Focus Groups

What does an attorney call his or her opinions and beliefs about a pending legal case? The answer is, “untested hypotheses.”

Well, the attorney may not call those opinions and beliefs untested hypotheses but that is what the professionals at Westlake Trial Consulting call them. Do you know what is better than an untested hypothesis? A tested hypothesis. The best way to test a hypothesis about an upcoming trial or mediation is by use of focus groups.

Unlike other trial consulting firms, the professionals at Westlake Trial Consulting conduct different types of focus groups, depending upon your needs.

The scientific approach we use when conducting focus groups and analyzing focus group data gives you the behavioral science edge over your opponent.

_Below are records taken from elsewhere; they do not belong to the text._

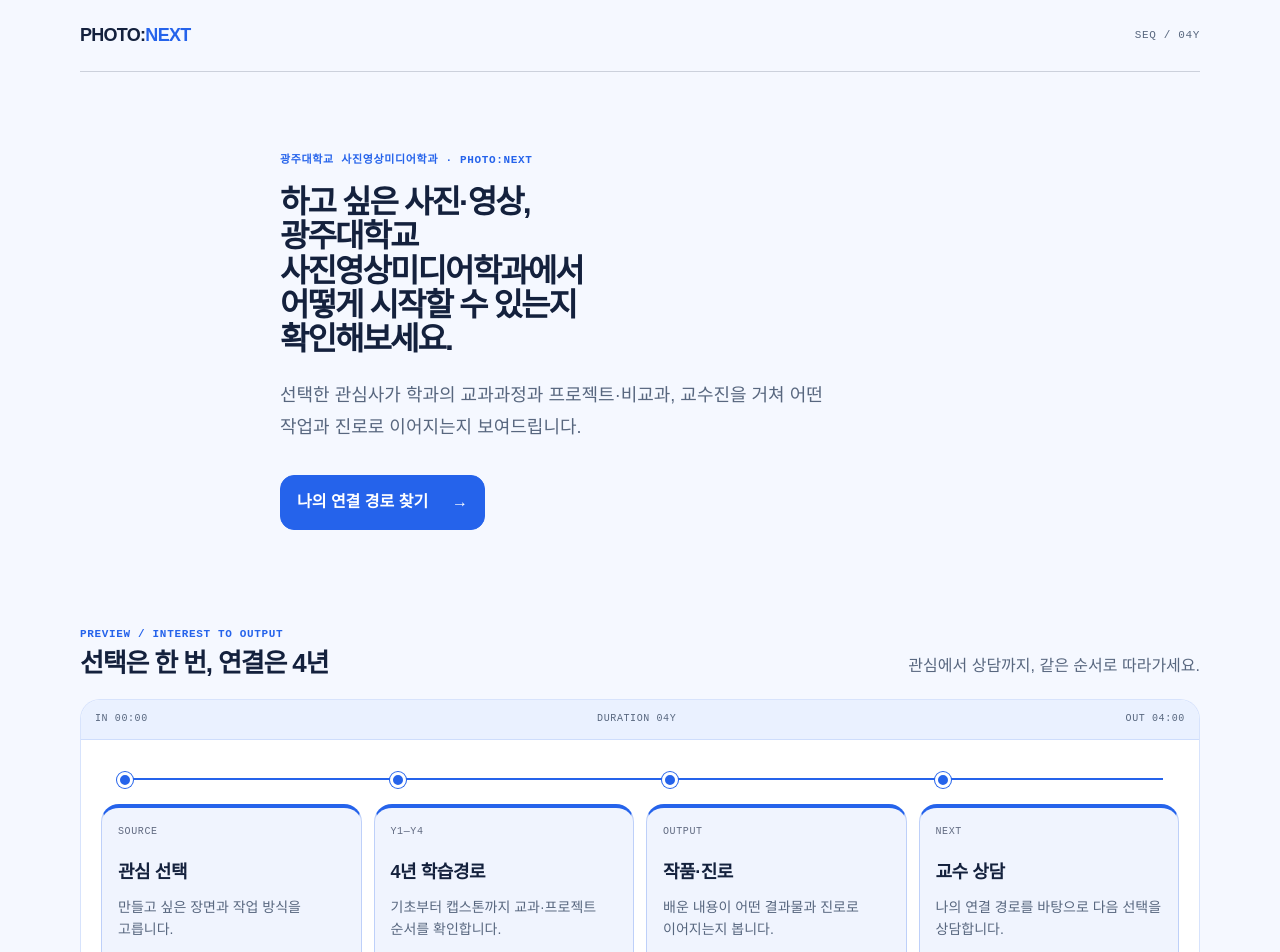
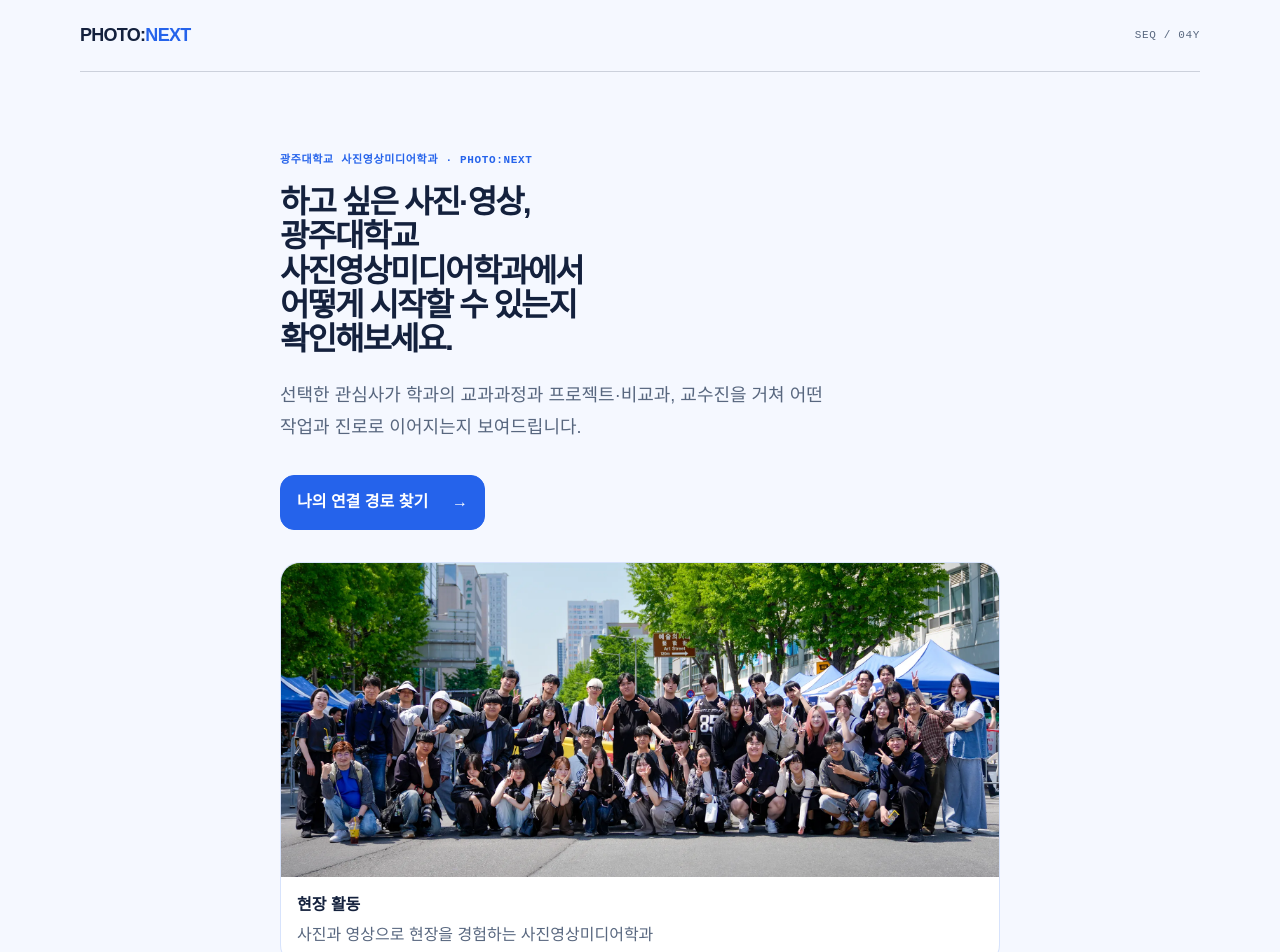
Before and after one commit to taejunyun1/gju_freshman_hooking, a Nuxt app: page / in a window 1280 px wide. Shown: the top 952 px of the page. Built offline with nearby package versions, Linux system fonts and the light colour scheme; no server answers; a web font is replaced by a local one.

Commit message:
feat: 2026-07-21 첫 화면 학과 활동 사진 추가

```diff
--- /dev/null
+++ b/app/components/common/DepartmentPhotoCard.vue
@@ -0,0 +1,69 @@
+<script setup lang="ts">
+import { ref } from 'vue'
+import type { DepartmentPhoto } from '../../../shared/content/department-photos'
+
+withDefaults(defineProps<{
+  photo: DepartmentPhoto
+  loading?: 'eager' | 'lazy'
+}>(), { loading: 'lazy' })
+
+const imageFailed = ref(false)
+</script>
+
+<template>
+  <figure class="department-photo-card" data-department-photo-card>
+    <div v-if="!imageFailed" class="department-photo-card__media">
+      <img
+        :src="photo.src"
+        :alt="photo.alt"
+        :width="photo.width"
+        :height="photo.height"
+        :loading="loading"
+        decoding="async"
+        @error="imageFailed = true"
+      >
+    </div>
+    <figcaption>
+      <strong>{{ photo.label }}</strong>
+      <span>{{ photo.description }}</span>
+    </figcaption>
+  </figure>
+</template>
+
+<style scoped>
+.department-photo-card {
+  margin: 0;
+  overflow: hidden;
+  border: 1px solid color-mix(in srgb, var(--color-primary) 18%, transparent);
+  border-radius: var(--radius-panel);
+  background: var(--color-surface);
+}
+
+.department-photo-card__media {
+  overflow: hidden;
+  aspect-ratio: var(--department-photo-aspect, 16 / 9);
+}
+
+.department-photo-card__media img {
+  width: 100%;
+  height: 100%;
+  display: block;
+  object-fit: cover;
+}
+
+.department-photo-card figcaption {
+  display: grid;
+  gap: 0.25rem;
+  padding: 1rem;
+}
+
+.department-photo-card strong {
+  color: var(--color-primary-strong);
+  font-family: var(--font-display);
+}
+
+.department-photo-card span {
+  color: var(--color-muted);
+  line-height: 1.6;
+}
+</style>
--- a/app/pages/index.vue
+++ b/app/pages/index.vue
@@ -1,6 +1,8 @@
 <script setup lang="ts">
 import { onMounted } from 'vue'
 import { DEPARTMENT_SERVICE_BRAND, HOME_ARIA_LABEL } from '../../shared/constants/department-brand'
+import DepartmentPhotoCard from '../components/common/DepartmentPhotoCard.vue'
+import { landingDepartmentPhoto } from '../../shared/content/department-photos'
 
 onMounted(() => {
   void $fetch('/api/events', {
@@ -36,6 +38,9 @@ onMounted(() => {
         >
           나의 연결 경로 찾기
         </NuxtLink>
+        <div class="landing__photo" data-department-photo="landing">
+          <DepartmentPhotoCard :photo="landingDepartmentPhoto" loading="eager" />
+        </div>
       </section>
 
       <section
@@ -230,6 +235,11 @@ onMounted(() => {
   content: '→';
 }
 
+.landing__photo {
+  margin-top: 2rem;
+  --department-photo-aspect: 4 / 3;
+}
+
 .sequence {
   padding-bottom: clamp(4.5rem, 12vw, 8rem);
 }
@@ -388,6 +398,12 @@ onMounted(() => {
   font-size: 0.5625rem;
 }
 
+@media (min-width: 720px) {
+  .landing__photo {
+    --department-photo-aspect: 16 / 7;
+  }
+}
+
 @media (min-width: 48rem) {
   .landing__masthead,
   .landing__hero,
```
Also changed, not shown: 2 other files (tests, documents, lock files or other folders).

Online Focus Group – Online focus groups are focus groups that are conducted over the internet. Focus group participants complete demographic and attitudinal questionnaires.  Then they read case material and respond to jury charge questions. Since each focus group participant responds to case material on their own, there are no group deliberations.  Despite the lack of group deliberations, the online focus group provides reliable information about case themes and likely responses to the jury charge. The advantage of the online focus group is that it can be conducted quickly and usually for much less than the cost of other focus groups.

Concept Focus Group – In preparation for the Concept Focus Group, Westlake Trial Consulting professionals will meet with the attorney to identify case themes, plaintiff’s story, defense arguments, and key plaintiff and defense evidence. Based upon these discussions, Westlake Trial Consulting and the attorney will specify critical case elements that need to be examined during the Concept Focus Group, and the order in which these factors need to be presented. Information that may be discussed in a Concept Focus Group includes but is not limited to plaintiff case summary, defendant’s case summary, open-ended question, documentary evidence, and video presentation of key witnesses.

Deliberation Focus Groups – Deliberation focus groups are conducted by Westlake Trial Consulting professionals and the attorney does not need to be present. This can be a real time-saver for the busy attorney.  In a deliberation focus group, one of the professionals from Westlake Trial Consulting reads case information to the focus group participants, the focus group participants complete an individual jury charge and then they deliberate as a group. Information disseminated during a deliberation focus group typically includes: Information All Parties Agree Upon, Plaintiff Case Summary, Defense Case Summary, one key piece of plaintiff evidence and one key piece of defense evidence.

Presentation Focus Group – The attorneys must attend a presentation focus group because the attorneys are responsible for presenting the case summaries; one attorney must present the plaintiff opening and another attorney must present the defendant opening.  After the case summaries are presented, Westlake Trial Consulting professionals present one key piece of plaintiff evidence and one key piece of defense evidence.  The analyses are a little different in a presentation focus group because we collect data from the focus group participants regarding the presentation made by the attorneys.  This allows us to give the attorneys feedback about how potential jurors react to them.

We start out with all of the focus group participants in one room. We administer various questions to focus group participants designed to measure demographic factors. More importantly, the questionnaires filled out by participants contain research based questionnaires that measure attitudes that are known to relate to how jurors reach verdicts. After we the participants complete questionnaires, the case information is presented. Then each focus group participant completes a jury charge on their own, before they discuss the case with anyone. This allows us to analyze how the demographic and attitudinal factors can be used to predict responses to the questions on the jury charge. Then we divide the focus group participants into groups of eight to ten. Each group elects a foreperson and they deliberate the case.

We generally recommend two rounds of focus groups. We conduct one round of focus groups with twenty to thirty individuals and after we analyze the results of this round of focus groups, we meet with the attorneys and together we brainstorm ways to improve the case presentation. Then the second round of focus groups is conducted.  The second round of focus groups can be either a deliberation focus group or a presentation focus group.

In our experience, most attorneys use focus groups prior to mediation or trial to give themselves a behavioral science edge over their opponents. You might want to think about how a focus group might give you a much needed edge in your work.